* [Action item]:
The whole listing, except its pictures, is to be repeated exactly.
(Provided data begins)
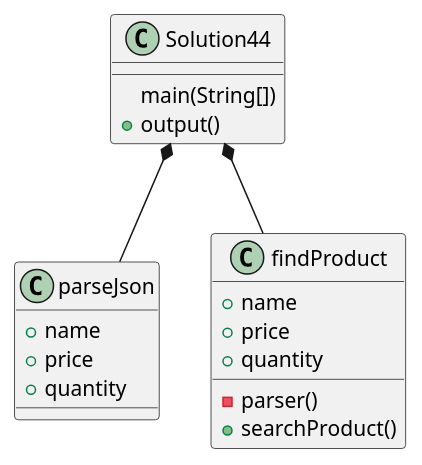
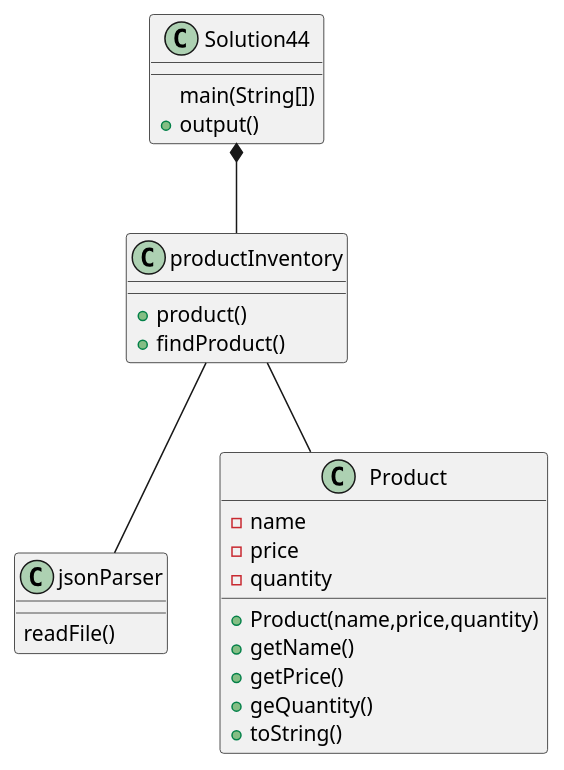
One commit to cachemoney-3000/samontanez-a04 changed the diagram in exercise44/docs/Solution44_ClassDiagram.puml. Above: the diagram before and after it, drawn with PlantUML. The commit also changed 18 other files, not shown here.

```diff
--- a/exercise44/docs/Solution44_ClassDiagram.puml
+++ b/exercise44/docs/Solution44_ClassDiagram.puml
@@ -1,27 +1,35 @@
 @startuml
 class Solution44 {
     'attributes
     main(String[])
     +output()
 }
 
-class parseJson {
-    'attributes
-    +name
-    +price
-    +quantity
+class jsonParser {
+    readFile()
 }
 
-class findProduct{
+class Product{
     'attributes
-    +name
-    +price
-    +quantity
+    -name
+    -price
+    -quantity
 
-    -parser()
-    +searchProduct()
+    +Product(name,price,quantity)
+    +getName()
+    +getPrice()
+    +geQuantity()
+    +toString()
 }
 
-Solution44 *-- findProduct
-Solution44 *-- parseJson
+class productInventory{
+    'attributes
+    +product()
+    +findProduct()
+
+}
+
+Solution44 *-- productInventory
+productInventory -- jsonParser
+productInventory -- Product
 @enduml
```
(Provided data ends)
* [Task response]:
One commit to cachemoney-3000/samontanez-a04 changed the diagram in exercise44/docs/Solution44_ClassDiagram.puml. Above: the diagram before and after it, drawn with PlantUML. The commit also changed 18 other files, not shown here.

```diff
--- a/exercise44/docs/Solution44_ClassDiagram.puml
+++ b/exercise44/docs/Solution44_ClassDiagram.puml
@@ -1,27 +1,35 @@
 @startuml
 class Solution44 {
     'attributes
     main(String[])
     +output()
 }
 
-class parseJson {
-    'attributes
-    +name
-    +price
-    +quantity
+class jsonParser {
+    readFile()
 }
 
-class findProduct{
+class Product{
     'attributes
-    +name
-    +price
-    +quantity
+    -name
+    -price
+    -quantity
 
-    -parser()
-    +searchProduct()
+    +Product(name,price,quantity)
+    +getName()
+    +getPrice()
+    +geQuantity()
+    +toString()
 }
 
-Solution44 *-- findProduct
-Solution44 *-- parseJson
+class productInventory{
+    'attributes
+    +product()
+    +findProduct()
+
+}
+
+Solution44 *-- productInventory
+productInventory -- jsonParser
+productInventory -- Product
 @enduml
```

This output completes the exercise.